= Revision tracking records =

===============

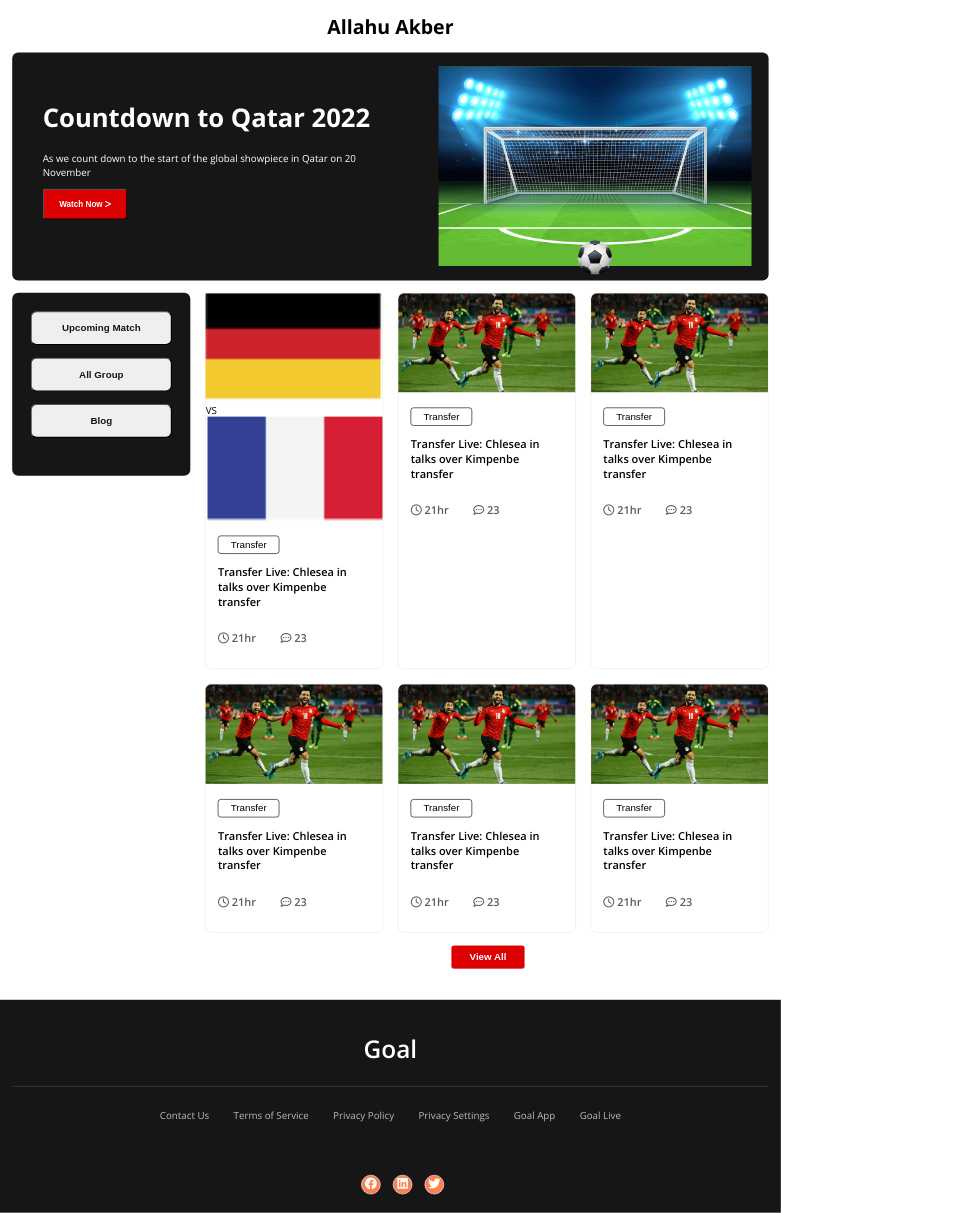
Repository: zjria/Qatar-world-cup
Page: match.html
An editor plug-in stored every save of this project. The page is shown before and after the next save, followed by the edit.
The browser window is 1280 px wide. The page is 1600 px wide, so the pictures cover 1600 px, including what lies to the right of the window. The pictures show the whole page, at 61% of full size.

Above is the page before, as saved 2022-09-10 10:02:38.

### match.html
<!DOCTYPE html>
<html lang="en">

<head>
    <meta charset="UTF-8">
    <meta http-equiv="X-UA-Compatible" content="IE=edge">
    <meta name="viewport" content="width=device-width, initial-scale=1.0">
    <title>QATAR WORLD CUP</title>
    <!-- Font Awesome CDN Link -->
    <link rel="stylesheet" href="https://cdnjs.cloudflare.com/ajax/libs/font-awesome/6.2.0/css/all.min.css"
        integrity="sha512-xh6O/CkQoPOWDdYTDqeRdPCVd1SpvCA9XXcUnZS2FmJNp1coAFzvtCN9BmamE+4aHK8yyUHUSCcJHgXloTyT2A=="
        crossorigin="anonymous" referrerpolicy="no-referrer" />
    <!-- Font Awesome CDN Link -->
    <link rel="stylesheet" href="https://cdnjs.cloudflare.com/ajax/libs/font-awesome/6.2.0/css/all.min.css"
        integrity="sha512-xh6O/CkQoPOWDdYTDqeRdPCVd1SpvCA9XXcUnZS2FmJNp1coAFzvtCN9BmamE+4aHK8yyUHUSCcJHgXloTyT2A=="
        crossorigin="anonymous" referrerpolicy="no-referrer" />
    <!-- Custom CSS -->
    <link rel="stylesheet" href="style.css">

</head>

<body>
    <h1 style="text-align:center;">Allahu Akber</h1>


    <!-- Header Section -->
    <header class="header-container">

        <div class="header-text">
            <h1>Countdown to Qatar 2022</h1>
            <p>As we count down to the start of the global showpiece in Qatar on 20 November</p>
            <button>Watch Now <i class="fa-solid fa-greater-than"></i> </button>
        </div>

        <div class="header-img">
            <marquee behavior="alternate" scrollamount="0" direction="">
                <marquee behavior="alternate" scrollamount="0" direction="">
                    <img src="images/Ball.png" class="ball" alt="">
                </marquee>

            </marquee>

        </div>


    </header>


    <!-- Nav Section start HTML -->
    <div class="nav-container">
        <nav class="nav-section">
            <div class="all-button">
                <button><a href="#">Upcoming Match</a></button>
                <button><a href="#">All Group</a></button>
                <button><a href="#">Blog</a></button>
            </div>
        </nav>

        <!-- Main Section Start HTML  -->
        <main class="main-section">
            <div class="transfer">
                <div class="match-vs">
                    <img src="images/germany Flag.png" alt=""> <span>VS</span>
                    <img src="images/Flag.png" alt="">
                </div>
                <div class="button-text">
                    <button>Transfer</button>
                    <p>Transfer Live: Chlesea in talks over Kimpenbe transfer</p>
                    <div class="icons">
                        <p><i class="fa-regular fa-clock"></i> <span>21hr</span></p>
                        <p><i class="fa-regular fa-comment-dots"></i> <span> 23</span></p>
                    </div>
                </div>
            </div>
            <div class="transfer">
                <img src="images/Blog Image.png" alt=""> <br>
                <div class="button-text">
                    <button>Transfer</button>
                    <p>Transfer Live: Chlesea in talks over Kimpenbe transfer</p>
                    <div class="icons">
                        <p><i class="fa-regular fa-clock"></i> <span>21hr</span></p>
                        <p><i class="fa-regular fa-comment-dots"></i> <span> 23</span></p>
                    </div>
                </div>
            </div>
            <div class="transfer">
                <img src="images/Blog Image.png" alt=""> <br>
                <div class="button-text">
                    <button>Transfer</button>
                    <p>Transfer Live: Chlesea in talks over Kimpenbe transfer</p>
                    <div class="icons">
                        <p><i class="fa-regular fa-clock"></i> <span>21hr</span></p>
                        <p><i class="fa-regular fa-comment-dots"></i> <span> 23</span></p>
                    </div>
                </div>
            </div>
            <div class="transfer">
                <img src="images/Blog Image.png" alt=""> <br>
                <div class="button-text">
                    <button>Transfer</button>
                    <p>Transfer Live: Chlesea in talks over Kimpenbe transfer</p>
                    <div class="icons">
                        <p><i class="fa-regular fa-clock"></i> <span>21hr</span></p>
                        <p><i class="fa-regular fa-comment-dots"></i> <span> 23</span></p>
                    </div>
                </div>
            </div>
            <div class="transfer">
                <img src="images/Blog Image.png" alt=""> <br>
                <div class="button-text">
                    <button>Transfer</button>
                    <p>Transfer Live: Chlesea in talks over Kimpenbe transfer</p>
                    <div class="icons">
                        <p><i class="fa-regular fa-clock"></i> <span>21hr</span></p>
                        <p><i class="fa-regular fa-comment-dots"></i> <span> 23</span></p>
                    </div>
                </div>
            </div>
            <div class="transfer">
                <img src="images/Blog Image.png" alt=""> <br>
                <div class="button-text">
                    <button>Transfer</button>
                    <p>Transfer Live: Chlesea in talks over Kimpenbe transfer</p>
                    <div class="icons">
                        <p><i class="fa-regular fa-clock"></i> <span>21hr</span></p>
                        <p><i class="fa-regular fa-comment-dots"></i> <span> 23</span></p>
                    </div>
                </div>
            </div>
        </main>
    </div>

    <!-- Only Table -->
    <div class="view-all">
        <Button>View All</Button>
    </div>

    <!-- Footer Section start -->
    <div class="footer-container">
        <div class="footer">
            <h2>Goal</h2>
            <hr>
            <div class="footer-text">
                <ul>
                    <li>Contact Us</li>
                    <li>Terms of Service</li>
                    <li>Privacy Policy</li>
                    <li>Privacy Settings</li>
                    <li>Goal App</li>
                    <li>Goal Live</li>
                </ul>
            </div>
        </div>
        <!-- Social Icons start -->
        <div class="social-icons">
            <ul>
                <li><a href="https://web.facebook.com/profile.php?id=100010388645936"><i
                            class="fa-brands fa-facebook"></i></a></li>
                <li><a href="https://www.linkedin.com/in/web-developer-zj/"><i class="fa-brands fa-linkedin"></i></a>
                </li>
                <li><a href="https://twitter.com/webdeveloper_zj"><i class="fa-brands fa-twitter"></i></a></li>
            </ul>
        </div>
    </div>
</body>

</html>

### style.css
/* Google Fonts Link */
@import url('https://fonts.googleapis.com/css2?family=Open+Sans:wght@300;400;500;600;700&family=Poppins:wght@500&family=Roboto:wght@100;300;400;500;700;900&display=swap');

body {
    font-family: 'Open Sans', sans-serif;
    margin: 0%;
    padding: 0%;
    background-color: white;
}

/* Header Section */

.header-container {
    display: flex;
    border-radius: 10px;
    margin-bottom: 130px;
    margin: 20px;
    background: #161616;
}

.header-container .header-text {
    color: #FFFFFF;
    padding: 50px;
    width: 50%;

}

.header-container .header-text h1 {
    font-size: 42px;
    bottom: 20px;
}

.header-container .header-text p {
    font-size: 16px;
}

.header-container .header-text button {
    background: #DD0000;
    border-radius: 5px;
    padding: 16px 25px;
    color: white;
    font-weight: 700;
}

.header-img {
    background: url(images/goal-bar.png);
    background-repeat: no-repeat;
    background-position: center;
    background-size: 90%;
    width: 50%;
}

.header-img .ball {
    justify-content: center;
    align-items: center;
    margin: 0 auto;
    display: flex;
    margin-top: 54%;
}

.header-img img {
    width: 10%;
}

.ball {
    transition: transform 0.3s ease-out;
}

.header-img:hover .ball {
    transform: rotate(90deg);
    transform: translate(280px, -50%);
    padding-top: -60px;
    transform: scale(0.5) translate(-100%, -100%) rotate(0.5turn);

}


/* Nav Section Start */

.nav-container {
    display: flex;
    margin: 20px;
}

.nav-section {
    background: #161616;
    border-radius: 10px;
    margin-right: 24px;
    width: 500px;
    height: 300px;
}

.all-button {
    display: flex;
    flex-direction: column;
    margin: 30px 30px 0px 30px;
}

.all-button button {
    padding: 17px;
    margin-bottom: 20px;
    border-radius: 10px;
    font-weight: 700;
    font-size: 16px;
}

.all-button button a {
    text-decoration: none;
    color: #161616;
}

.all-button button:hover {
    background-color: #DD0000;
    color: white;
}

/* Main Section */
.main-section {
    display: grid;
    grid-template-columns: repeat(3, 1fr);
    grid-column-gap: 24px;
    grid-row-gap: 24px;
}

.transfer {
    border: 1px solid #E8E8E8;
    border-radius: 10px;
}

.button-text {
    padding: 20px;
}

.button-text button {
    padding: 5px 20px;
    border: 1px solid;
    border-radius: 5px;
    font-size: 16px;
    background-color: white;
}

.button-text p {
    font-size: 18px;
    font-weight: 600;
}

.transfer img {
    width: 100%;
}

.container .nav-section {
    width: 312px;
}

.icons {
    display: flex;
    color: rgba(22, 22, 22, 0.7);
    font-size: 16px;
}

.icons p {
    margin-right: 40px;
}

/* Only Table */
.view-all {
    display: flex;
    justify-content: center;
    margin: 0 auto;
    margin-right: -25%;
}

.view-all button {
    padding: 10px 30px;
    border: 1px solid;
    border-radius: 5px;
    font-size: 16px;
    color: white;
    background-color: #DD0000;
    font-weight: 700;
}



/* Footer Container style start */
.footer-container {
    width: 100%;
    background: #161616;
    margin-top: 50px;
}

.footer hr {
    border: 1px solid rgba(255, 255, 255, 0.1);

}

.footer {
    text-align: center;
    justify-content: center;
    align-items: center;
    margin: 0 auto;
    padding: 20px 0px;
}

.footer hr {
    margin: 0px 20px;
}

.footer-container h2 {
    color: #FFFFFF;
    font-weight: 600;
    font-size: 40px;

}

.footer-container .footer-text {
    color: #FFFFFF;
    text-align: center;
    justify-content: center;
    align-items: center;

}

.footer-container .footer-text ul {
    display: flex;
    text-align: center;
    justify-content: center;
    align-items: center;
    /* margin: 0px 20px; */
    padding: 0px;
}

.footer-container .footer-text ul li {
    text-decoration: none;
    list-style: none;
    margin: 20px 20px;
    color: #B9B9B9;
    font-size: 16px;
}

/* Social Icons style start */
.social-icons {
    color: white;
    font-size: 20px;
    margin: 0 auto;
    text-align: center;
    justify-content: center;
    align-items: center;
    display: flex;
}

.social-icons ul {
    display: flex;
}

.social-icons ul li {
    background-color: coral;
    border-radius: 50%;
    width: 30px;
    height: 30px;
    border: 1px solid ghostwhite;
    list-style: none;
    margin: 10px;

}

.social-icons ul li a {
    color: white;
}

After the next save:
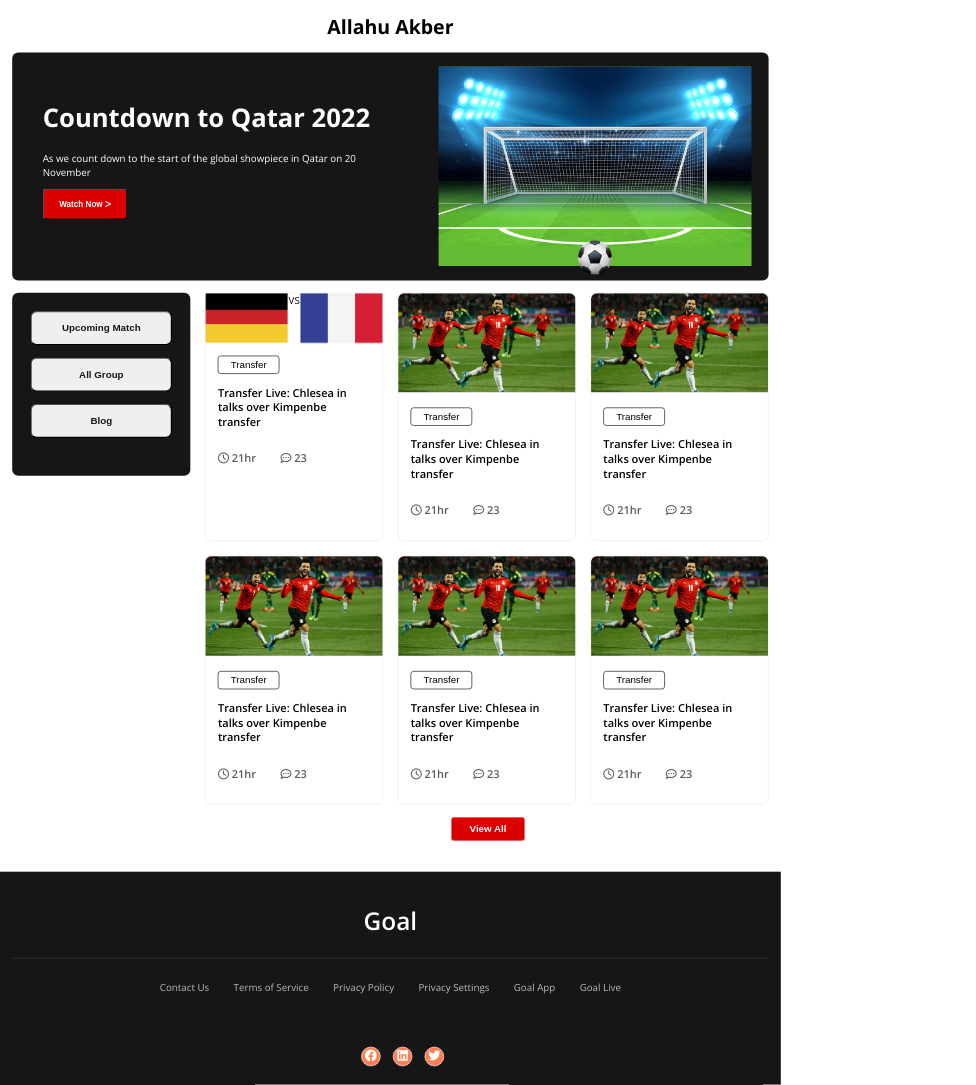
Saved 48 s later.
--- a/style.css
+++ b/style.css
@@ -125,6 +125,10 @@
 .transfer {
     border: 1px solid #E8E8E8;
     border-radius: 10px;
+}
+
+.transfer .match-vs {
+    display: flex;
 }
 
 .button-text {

===============

= Required work =
Of the lines in the data, report each one containing the string "meta".

= Exercise output =
    <meta charset="UTF-8">
    <meta http-equiv="X-UA-Compatible" content="IE=edge">
    <meta name="viewport" content="width=device-width, initial-scale=1.0">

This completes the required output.